Unbeaten Figueroa talks about where he thinks his KO victory over former titleholder Oscar Escandon Sunday night in the main event of PBC on FS1 places him in the 122-pound ranks.
A head-swiveling right uppercut transformed 21-year-old power-punching, switch-hitter Brandon Figueroa from prospect to contender. Figueroa scored a knockout victory over former world champion Oscar Escandon in Sunday night’s grueling 122-pound PBC on FS1 main event at Citizens Business Bank Arena in Ontario, California.
Figueroa (17-0, 12 KOs) overcame a cut over his left eye from a third-round head butt to secure his most definitive victory. He dropped and stopped Escandon (25-5, 17 KOs) in the 10th-round of a toe-to-toe battle with his father, Omar Figueroa Sr., working his corner and with older brother and former 135-pound champion, Omar Jr., working ringside as a TV commentator.
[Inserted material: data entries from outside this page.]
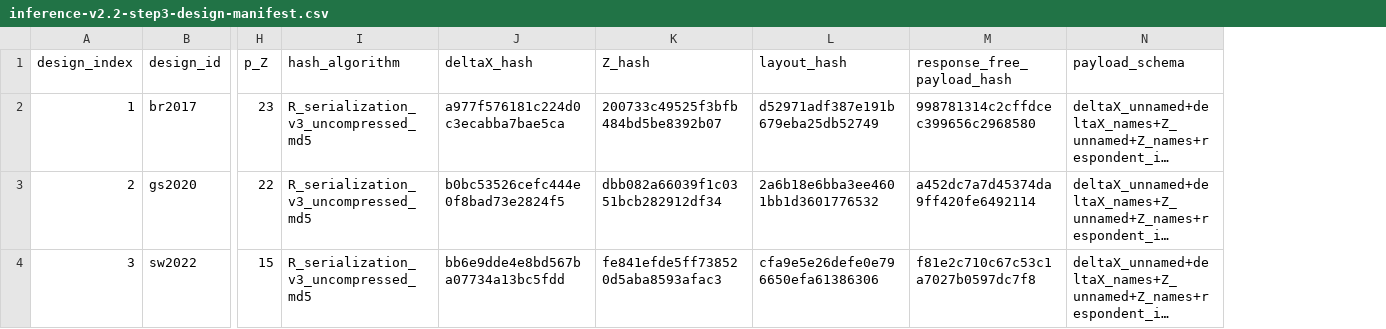
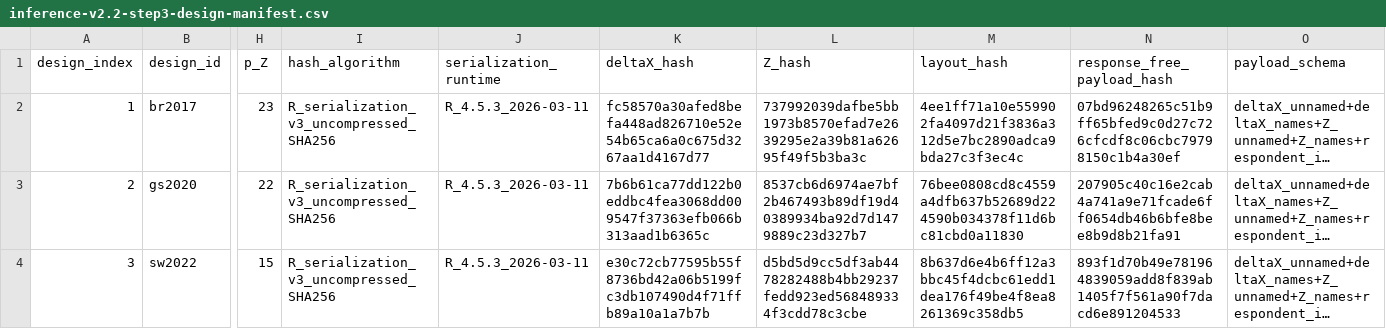
Before and after one commit to xuyiqing/sconjoint, a CSV file: inst/protocol/inference-v2.2-step3-design-manifest.csv, drawn as a sheet; only a part is shown, gaps mark what is left out; long unchanged cells end in …; addresses are those after the commit; the diff names each change by its address in the sheet, - before the commit and + after, or states it on an @@ line.

```diff
--- a/inst/protocol/inference-v2.2-step3-design-manifest.csv
+++ b/inst/protocol/inference-v2.2-step3-design-manifest.csv
+column J (serialization_runtime), rows 2-4: all R_4.5.3_2026-03-11
-I2:I4 (hash_algorithm): R_serialization_v3_uncompressed_md5
+I2:I4 (hash_algorithm): R_serialization_v3_uncompressed_SHA256
-K2 (deltaX_hash): a977f576181c224d0c3ecabba7bae5ca
+K2 (deltaX_hash): fc58570a30afed8befa448ad826710e52e54b65ca6a0c675d3267aa1d4167d77
-L2 (Z_hash): 200733c49525f3bfb484bd5be8392b07
+L2 (Z_hash): 737992039dafbe5bb1973b8570efad7e2639295e2a39b81a62695f49f5b3ba3c
-M2 (layout_hash): d52971adf387e191b679eba25db52749
+M2 (layout_hash): 4ee1ff71a10e559902fa4097d21f3836a312d5e7bc2890adca9bda27c3f3ec4c
-N2 (response_free_payload_hash): 998781314c2cffdcec399656c2968580
+N2 (response_free_payload_hash): 07bd96248265c51b9ff65bfed9c0d27c726cfcdf8c06cbc79798150c1b4a30ef
-K3 (deltaX_hash): b0bc53526cefc444e0f8bad73e2824f5
+K3 (deltaX_hash): 7b6b61ca77dd122b0eddbc4fea3068dd009547f37363efb066b313aad1b6365c
-L3 (Z_hash): dbb082a66039f1c0351bcb282912df34
+L3 (Z_hash): 8537cb6d6974ae7bf2b467493b89df19d40389934ba92d7d1479889c23d327b7
-M3 (layout_hash): 2a6b18e6bba3ee4601bb1d3601776532
+M3 (layout_hash): 76bee0808cd8c4559a4dfb637b52689d224590b034378f11d6bc81cbd0a11830
-N3 (response_free_payload_hash): a452dc7a7d45374da9ff420fe6492114
+N3 (response_free_payload_hash): 207905c40c16e2cab4a741a9e71fcade6ff0654db46b6bfe8bee8b9d8b21fa91
-K4 (deltaX_hash): bb6e9dde4e8bd567ba07734a13bc5fdd
+K4 (deltaX_hash): e30c72cb77595b55f8736bd42a06b5199fc3db107490d4f71ffb89a10a1a7b7b
-L4 (Z_hash): fe841efde5ff738520d5aba8593afac3
+L4 (Z_hash): d5bd5d9cc5df3ab4478282488b4bb29237fedd923ed568489334f3cdd78c3cbe
-M4 (layout_hash): cfa9e5e26defe0e796650efa61386306
+M4 (layout_hash): 8b637d6e4b6ff12a3bbc45f4dcbc61edd1dea176f49be4f8ea8261369c358db5
-N4 (response_free_payload_hash): f81e2c710c67c53c1a7027b0597dc7f8
+N4 (response_free_payload_hash): 893f1d70b49e781964839059add8f839ab1405f7f561a90f7dacd6e891204533
```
Figueroa scored his third stoppage of 2018. Now he has put himself in line to challenge champions at 122 pounds.
“I think I gave the fans what they wanted to see. I proved I have the grit and the conditioning to go hard, throwing punches the entire 10 rounds,” said Figueroa, a native of Weslaco, Texas.
“But I’ve still got things to work on, so I’m not in a rush to fight for a world title. I’ll continue improving and working on my craft, but if a title shot’s something my management team believes I’m ready for then I’ll be ready.”
The customarily orthodox Figueroa’s finishing blow was delivered out of a southpaw stance as he went furthest in a fight since consecutive eight-round unanimous decision wins over Luis Fernando Saavedra and Fatiou Fassinou in May and July 2017.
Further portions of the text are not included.